BEGIN Available data

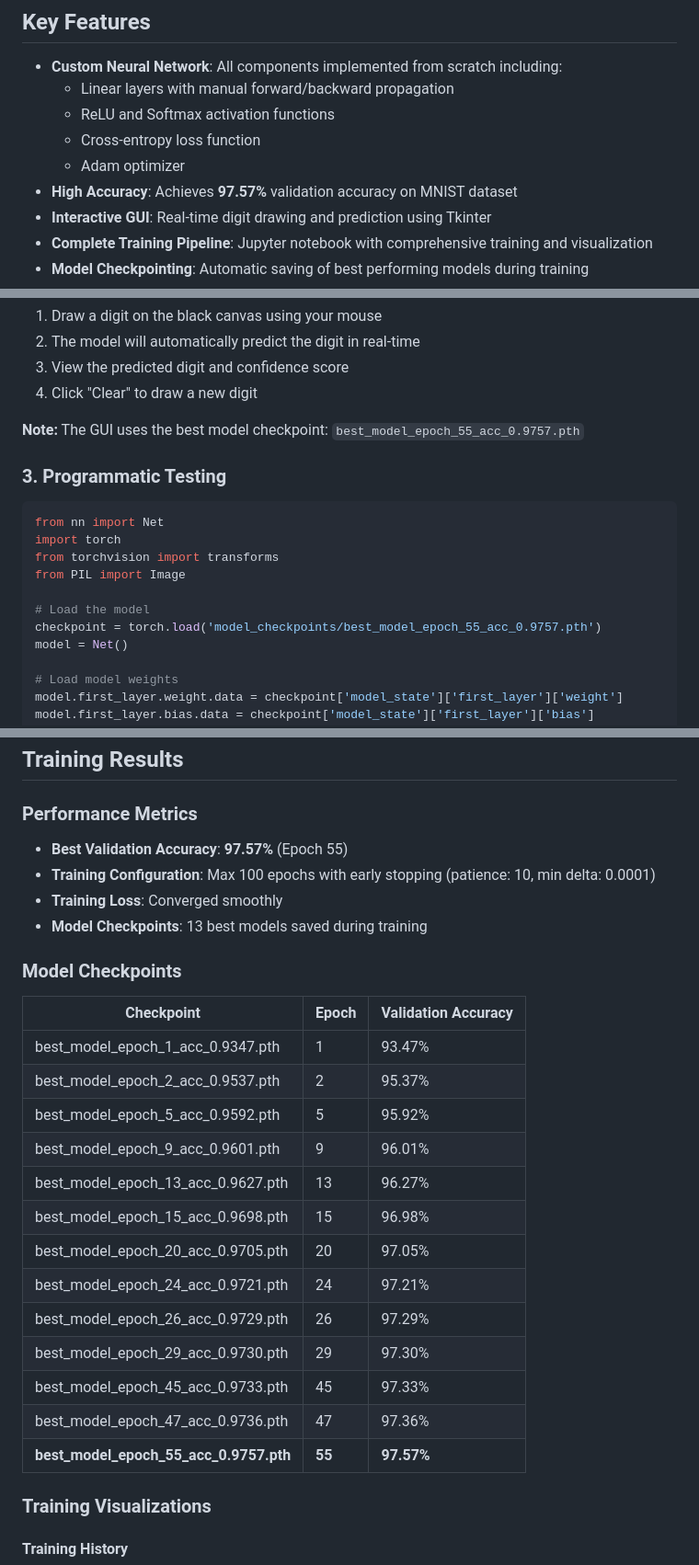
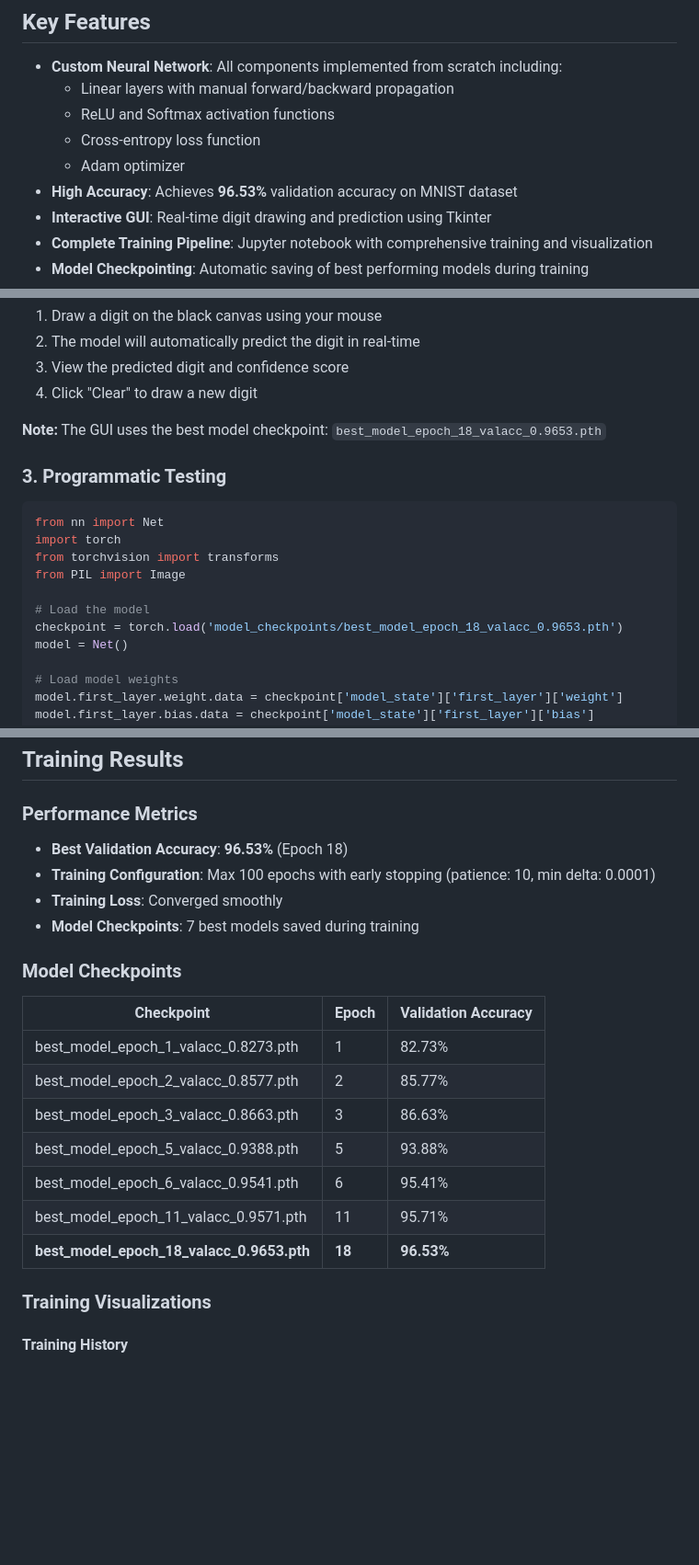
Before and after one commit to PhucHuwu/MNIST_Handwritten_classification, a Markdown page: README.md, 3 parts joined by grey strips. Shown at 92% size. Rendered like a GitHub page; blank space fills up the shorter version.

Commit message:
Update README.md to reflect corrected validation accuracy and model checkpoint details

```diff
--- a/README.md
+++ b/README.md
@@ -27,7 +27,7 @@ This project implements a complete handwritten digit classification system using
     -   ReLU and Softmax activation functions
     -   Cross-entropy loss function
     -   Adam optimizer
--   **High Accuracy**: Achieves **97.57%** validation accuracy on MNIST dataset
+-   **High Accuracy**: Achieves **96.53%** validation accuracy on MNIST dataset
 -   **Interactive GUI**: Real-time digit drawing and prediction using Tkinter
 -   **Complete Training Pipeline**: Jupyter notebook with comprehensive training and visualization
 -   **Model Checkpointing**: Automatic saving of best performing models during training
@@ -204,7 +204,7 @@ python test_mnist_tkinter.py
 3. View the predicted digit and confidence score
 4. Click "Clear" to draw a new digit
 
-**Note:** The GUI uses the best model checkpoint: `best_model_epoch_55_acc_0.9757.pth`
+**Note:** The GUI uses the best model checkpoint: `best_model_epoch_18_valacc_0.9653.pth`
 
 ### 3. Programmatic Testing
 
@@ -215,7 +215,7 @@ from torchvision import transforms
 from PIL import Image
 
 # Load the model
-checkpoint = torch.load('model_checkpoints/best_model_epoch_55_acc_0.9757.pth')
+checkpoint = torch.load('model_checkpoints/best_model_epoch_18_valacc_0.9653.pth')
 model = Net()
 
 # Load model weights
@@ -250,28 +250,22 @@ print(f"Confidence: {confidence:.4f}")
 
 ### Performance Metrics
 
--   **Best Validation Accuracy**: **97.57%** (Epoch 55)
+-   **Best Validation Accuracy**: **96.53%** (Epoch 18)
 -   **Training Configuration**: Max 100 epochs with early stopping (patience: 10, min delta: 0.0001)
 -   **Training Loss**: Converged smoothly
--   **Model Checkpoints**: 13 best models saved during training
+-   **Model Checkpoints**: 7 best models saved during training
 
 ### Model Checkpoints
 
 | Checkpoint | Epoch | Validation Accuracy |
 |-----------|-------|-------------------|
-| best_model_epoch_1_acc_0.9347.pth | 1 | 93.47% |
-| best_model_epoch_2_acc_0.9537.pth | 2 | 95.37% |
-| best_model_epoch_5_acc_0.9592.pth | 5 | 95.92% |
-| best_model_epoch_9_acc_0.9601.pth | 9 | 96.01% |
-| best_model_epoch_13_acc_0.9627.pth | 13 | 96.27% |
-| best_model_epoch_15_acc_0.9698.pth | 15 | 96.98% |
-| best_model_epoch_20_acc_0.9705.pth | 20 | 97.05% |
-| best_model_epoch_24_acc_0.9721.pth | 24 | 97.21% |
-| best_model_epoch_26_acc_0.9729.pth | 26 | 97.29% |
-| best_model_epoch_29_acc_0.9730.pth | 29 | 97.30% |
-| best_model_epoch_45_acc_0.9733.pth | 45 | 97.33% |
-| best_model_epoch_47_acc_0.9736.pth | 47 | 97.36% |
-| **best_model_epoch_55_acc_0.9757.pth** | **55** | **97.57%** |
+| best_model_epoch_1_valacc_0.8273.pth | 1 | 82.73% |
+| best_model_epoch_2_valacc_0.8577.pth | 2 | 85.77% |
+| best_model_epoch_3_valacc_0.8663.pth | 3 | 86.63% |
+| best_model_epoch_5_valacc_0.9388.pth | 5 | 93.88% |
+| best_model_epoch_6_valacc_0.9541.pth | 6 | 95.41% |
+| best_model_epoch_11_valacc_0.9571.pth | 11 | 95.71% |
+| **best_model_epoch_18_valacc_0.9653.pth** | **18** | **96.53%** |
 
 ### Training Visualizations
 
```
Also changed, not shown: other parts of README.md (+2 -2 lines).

END Available data

Work order. Return each entry above unchanged. Leave the pictures out.

Result.
Before and after one commit to PhucHuwu/MNIST_Handwritten_classification, a Markdown page: README.md, 3 parts joined by grey strips. Shown at 92% size. Rendered like a GitHub page; blank space fills up the shorter version.

Commit message:
Update README.md to reflect corrected validation accuracy and model checkpoint details

```diff
--- a/README.md
+++ b/README.md
@@ -27,7 +27,7 @@ This project implements a complete handwritten digit classification system using
     -   ReLU and Softmax activation functions
     -   Cross-entropy loss function
     -   Adam optimizer
--   **High Accuracy**: Achieves **97.57%** validation accuracy on MNIST dataset
+-   **High Accuracy**: Achieves **96.53%** validation accuracy on MNIST dataset
 -   **Interactive GUI**: Real-time digit drawing and prediction using Tkinter
 -   **Complete Training Pipeline**: Jupyter notebook with comprehensive training and visualization
 -   **Model Checkpointing**: Automatic saving of best performing models during training
@@ -204,7 +204,7 @@ python test_mnist_tkinter.py
 3. View the predicted digit and confidence score
 4. Click "Clear" to draw a new digit
 
-**Note:** The GUI uses the best model checkpoint: `best_model_epoch_55_acc_0.9757.pth`
+**Note:** The GUI uses the best model checkpoint: `best_model_epoch_18_valacc_0.9653.pth`
 
 ### 3. Programmatic Testing
 
@@ -215,7 +215,7 @@ from torchvision import transforms
 from PIL import Image
 
 # Load the model
-checkpoint = torch.load('model_checkpoints/best_model_epoch_55_acc_0.9757.pth')
+checkpoint = torch.load('model_checkpoints/best_model_epoch_18_valacc_0.9653.pth')
 model = Net()
 
 # Load model weights
@@ -250,28 +250,22 @@ print(f"Confidence: {confidence:.4f}")
 
 ### Performance Metrics
 
--   **Best Validation Accuracy**: **97.57%** (Epoch 55)
+-   **Best Validation Accuracy**: **96.53%** (Epoch 18)
 -   **Training Configuration**: Max 100 epochs with early stopping (patience: 10, min delta: 0.0001)
 -   **Training Loss**: Converged smoothly
--   **Model Checkpoints**: 13 best models saved during training
+-   **Model Checkpoints**: 7 best models saved during training
 
 ### Model Checkpoints
 
 | Checkpoint | Epoch | Validation Accuracy |
 |-----------|-------|-------------------|
-| best_model_epoch_1_acc_0.9347.pth | 1 | 93.47% |
-| best_model_epoch_2_acc_0.9537.pth | 2 | 95.37% |
-| best_model_epoch_5_acc_0.9592.pth | 5 | 95.92% |
-| best_model_epoch_9_acc_0.9601.pth | 9 | 96.01% |
-| best_model_epoch_13_acc_0.9627.pth | 13 | 96.27% |
-| best_model_epoch_15_acc_0.9698.pth | 15 | 96.98% |
-| best_model_epoch_20_acc_0.9705.pth | 20 | 97.05% |
-| best_model_epoch_24_acc_0.9721.pth | 24 | 97.21% |
-| best_model_epoch_26_acc_0.9729.pth | 26 | 97.29% |
-| best_model_epoch_29_acc_0.9730.pth | 29 | 97.30% |
-| best_model_epoch_45_acc_0.9733.pth | 45 | 97.33% |
-| best_model_epoch_47_acc_0.9736.pth | 47 | 97.36% |
-| **best_model_epoch_55_acc_0.9757.pth** | **55** | **97.57%** |
+| best_model_epoch_1_valacc_0.8273.pth | 1 | 82.73% |
+| best_model_epoch_2_valacc_0.8577.pth | 2 | 85.77% |
+| best_model_epoch_3_valacc_0.8663.pth | 3 | 86.63% |
+| best_model_epoch_5_valacc_0.9388.pth | 5 | 93.88% |
+| best_model_epoch_6_valacc_0.9541.pth | 6 | 95.41% |
+| best_model_epoch_11_valacc_0.9571.pth | 11 | 95.71% |
+| **best_model_epoch_18_valacc_0.9653.pth** | **18** | **96.53%** |
 
 ### Training Visualizations
 
```
Also changed, not shown: other parts of README.md (+2 -2 lines).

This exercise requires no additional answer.